In the first week of November, the average revenue of small shops, including restaurants and cafes, was up 4.4 percent from the same period in 2019, according to Korea Credit Data on Monday.
On year, the figure is up 10.4 percent.
The study was based on the credit card purchases at 850,000 stores nationwide.
The granular picture is not as encouraging.
Retail and distribution sales were up 11 percent, while services sales rose 9.4 percent.
For restaurants and cafes, the figure was down 3.1 percent.
In the last week of October, restaurant and cafe sales were down 7.3 percent compared with the same period in 2019.
In the first week of November, buffet restaurant sales were down 33.8 percent compared with the same period in 2019. In the last week of October, they were down 35.5 percent.

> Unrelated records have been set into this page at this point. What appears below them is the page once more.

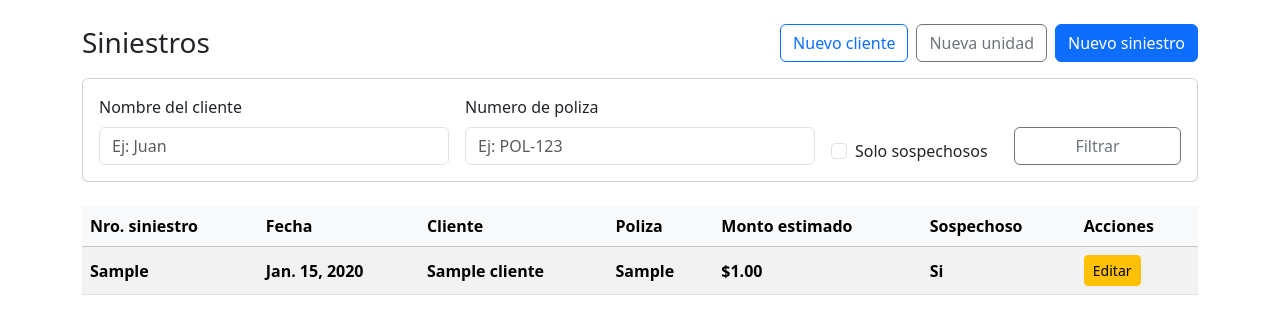
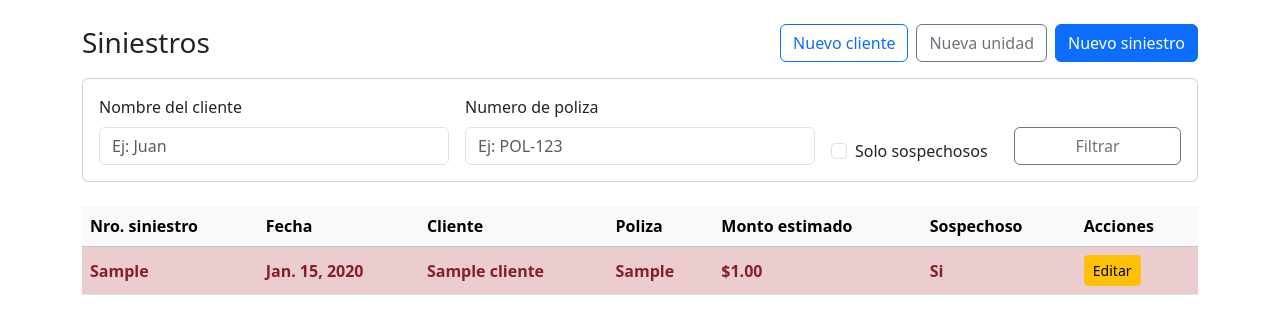
Before and after one commit to TomasFranchino/SiniestroProyect, a Django app: page / in a window 1280 px wide. Shown: the top 334 px of the page. Run offline with Django 5.2, Linux system fonts and the light colour scheme; tables that the repository leaves empty hold one stand-in row (values such as "Sample post").

Commit message:
agrego rojo para los sospechosos

```diff
--- a/siniestros/templates/siniestros/siniestro_list.html
+++ b/siniestros/templates/siniestros/siniestro_list.html
@@ -7,9 +7,14 @@
     <title>Listado de Siniestros</title>
     <link href="https://cdn.jsdelivr.net/npm/bootstrap@5.3.3/dist/css/bootstrap.min.css" rel="stylesheet">
     <style>
-        .siniestro-sospechoso {
-            color: #b00020;
+        .table tbody tr.siniestro-sospechoso > td {
+            background-color: #f8d7da;
+            color: #842029;
             font-weight: 600;
+        }
+
+        .table-hover tbody tr.siniestro-sospechoso:hover > td {
+            background-color: #f1bfc5;
         }
     </style>
 </head>
@@ -64,7 +69,7 @@
                 </thead>
                 <tbody>
                     {% for siniestro in siniestros %}
-                    <tr class="{% if siniestro.sospechoso %}siniestro-sospechoso{% endif %}">
+                    <tr class="{{ siniestro.sospechoso|yesno:'siniestro-sospechoso,' }}">
                         <td>{{ siniestro.numero_siniestro }}</td>
                         <td>{{ siniestro.fecha_siniestro }}</td>
                         <td>{{ siniestro.unidad.cliente.nombre }}</td>
```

Hotel and travel-related service revenue was down 7.1 percent in the first week of November compared with the same period two years earlier.
Transportation-service revenue fell 8.9 percent.
Bar revenue grew 2.4 percent. It was down 18 percent in the last week of October compared with the same period two years earlier.
A recent survey conducted by the Korea Federation of SMEs found the majority of small shop owners are still skeptical about the eased regulations.
Of those surveyed, 62.4 percent said their monthly revenue will be a quarter or less of pre-Covid levels.
They are especially concerned with the high number of people still becoming infected with the virus.
The government late last month announced a three-phase plan for when more than 70 percent of the population is vaccinated.
From Nov.1, up to 10 people are allowed to gather at restaurants and cafes in Seoul, Gyeonggi and Incheon. For other regions, the maximum is 12.
Up to four in the groups can be unvaccinated.
The 10 p.m. limit on the operations of restaurants has been lifted.
The Korea Foodservice Industry Association said while the government's easing of social distancing regulations is good news for many small stores, the government needs to further lift its restrictions, such as the limiting of the number of customers.
BY LEE HO-JEONG [firstname.lastname@example.org]